WORK TO BE COMPLETED
Find every line in the records below that holds the word "github", and copy it out.

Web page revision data
Segment Open

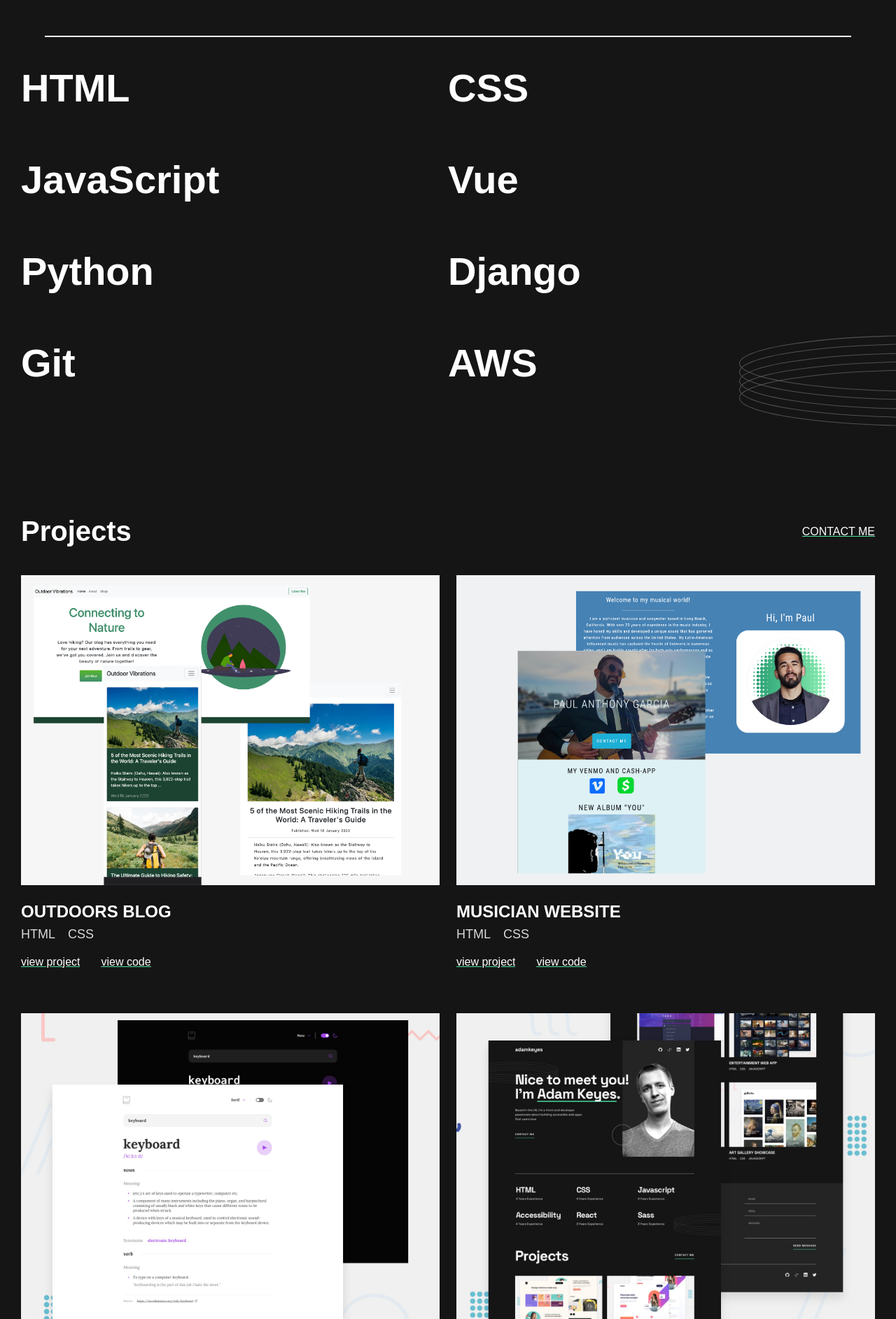
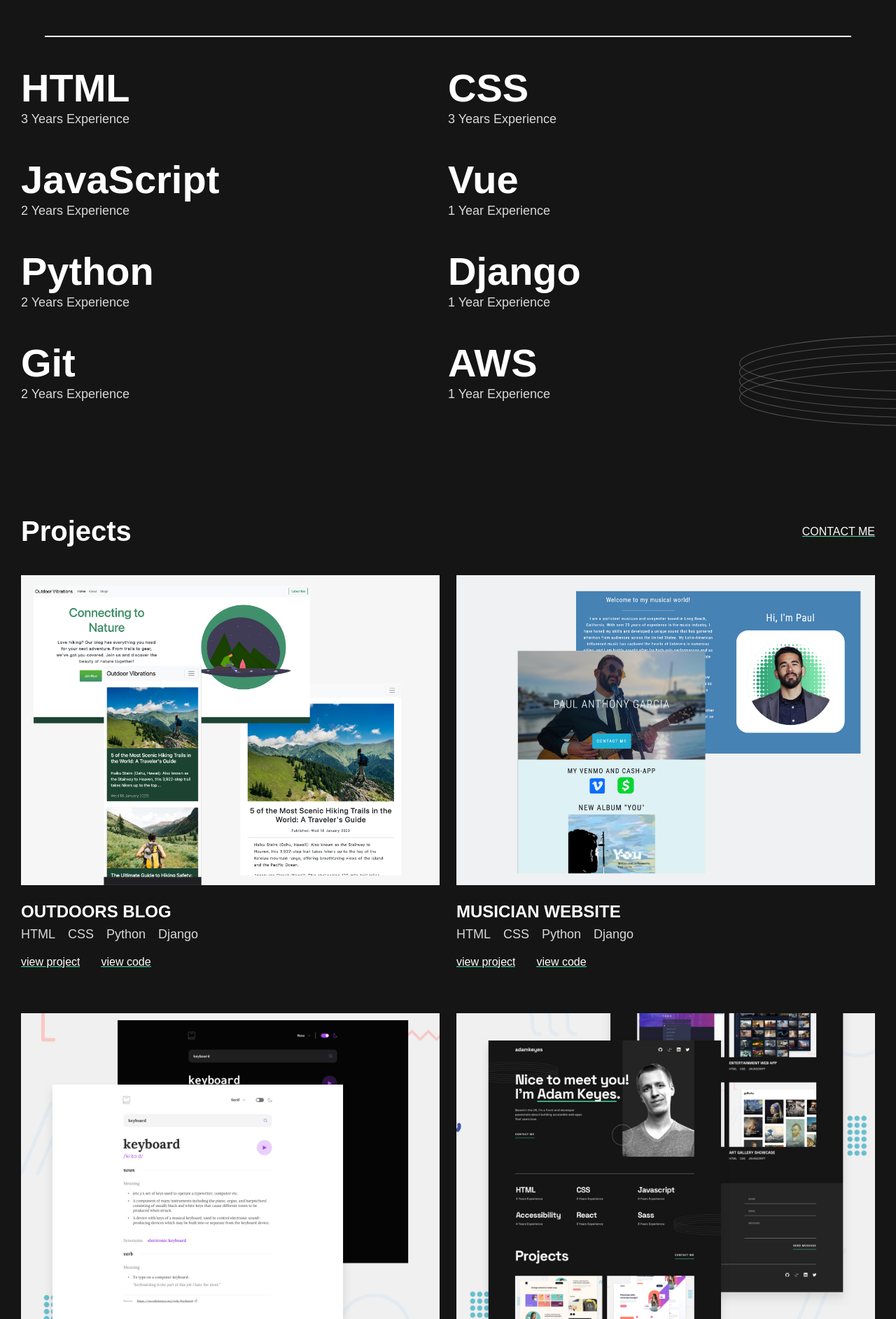
Before and after one commit to CESAR-JARAMILLO/Portfolio-Site, a Flask app: page / in a window 1280 px wide. Shown: the part 609-2494 px from the top of the page at 70% size. Run offline with Flask 2, Linux system fonts and the light colour scheme.

Commit message:
updated html

```diff
--- a/templates/index.html
+++ b/templates/index.html
@@ -57,42 +57,42 @@
 
     <div class="experience-container">
       <p class="language">HTML</p>
-      <!-- <p class="experience">3 Years Experience</p> -->
+      <p class="experience">3 Years Experience</p>
     </div>
 
     <div class="experience-container">
       <p class="language">CSS</p>
-      <!-- <p class="experience">3 Years Experience</p> -->
+      <p class="experience">3 Years Experience</p>
     </div>
 
     <div class="experience-container">
       <p class="language">JavaScript</p>
-      <!-- <p class="experience">2 Years Experience</p> -->
+      <p class="experience">2 Years Experience</p>
     </div>
 
     <div class="experience-container">
       <p class="language">Vue</p>
-      <!-- <p class="experience">1 Years Experience</p> -->
+      <p class="experience">1 Year Experience</p>
     </div>
 
     <div class="experience-container">
       <p class="language">Python</p>
-      <!-- <p class="experience">2 Years Experience</p> -->
+      <p class="experience">2 Years Experience</p>
     </div>
 
     <div class="experience-container">
       <p class="language">Django</p>
-      <!-- <p class="experience">1 Years Experience</p> -->
+      <p class="experience">1 Year Experience</p>
     </div>
 
     <div class="experience-container">
       <p class="language">Git</p>
-      <!-- <p class="experience">1 Years Experience</p> -->
+      <p class="experience">2 Years Experience</p>
     </div>
 
     <div class="experience-container">
       <p class="language">AWS</p>
-      <!-- <p class="experience">1 Years Experience</p> -->
+      <p class="experience">1 Year Experience</p>
     </div>
   </section>
 
@@ -121,6 +121,8 @@
         <div class="project-languages">
           <p>HTML</p>
           <p>CSS</p>
+          <p>Python</p>
+          <p>Django</p>
         </div>
         <div class="project-samples">
           <a class="on-hover" href="https://outdoorvibrations.herokuapp.com/"><p class="underline">View project</p></a>
@@ -140,6 +142,8 @@
         <div class="project-languages">
           <p>HTML</p>
           <p>CSS</p>
+          <p>Python</p>
+          <p>Django</p>
         </div>
         <div class="project-samples">
           <a class="on-hover" href="https://www.picksalot.com/"><p class="underline">View project</p></a>
@@ -159,7 +163,7 @@
         <div class="project-languages">
           <p>HTML</p>
           <p>CSS</p>
-          <p>JAVASCRIPT</p>
+          <p>Javascript</p>
         </div>
         <div class="project-samples">
           <a class="on-hover" href="https://cesar-jaramillo.github.io/Dictionary-API-App/"><p class="underline">view project</p></a>
@@ -179,7 +183,7 @@
         <div class="project-languages">
           <p>HTML</p>
           <p>CSS</p>
-          <p>JAVASCRIPT</p>
+          <p>Javascript</p>
         </div>
         <div class="project-samples">
           <a class="on-hover" href="https://cesar-jaramillo.github.io/Developer-Portfolio/"><p class="underline">view project</p></a>
```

Segment Closed

WRITTEN SOLUTION
           <a class="on-hover" href="https://cesar-jaramillo.github.io/Dictionary-API-App/"><p class="underline">view project</p></a>
           <a class="on-hover" href="https://cesar-jaramillo.github.io/Developer-Portfolio/"><p class="underline">view project</p></a>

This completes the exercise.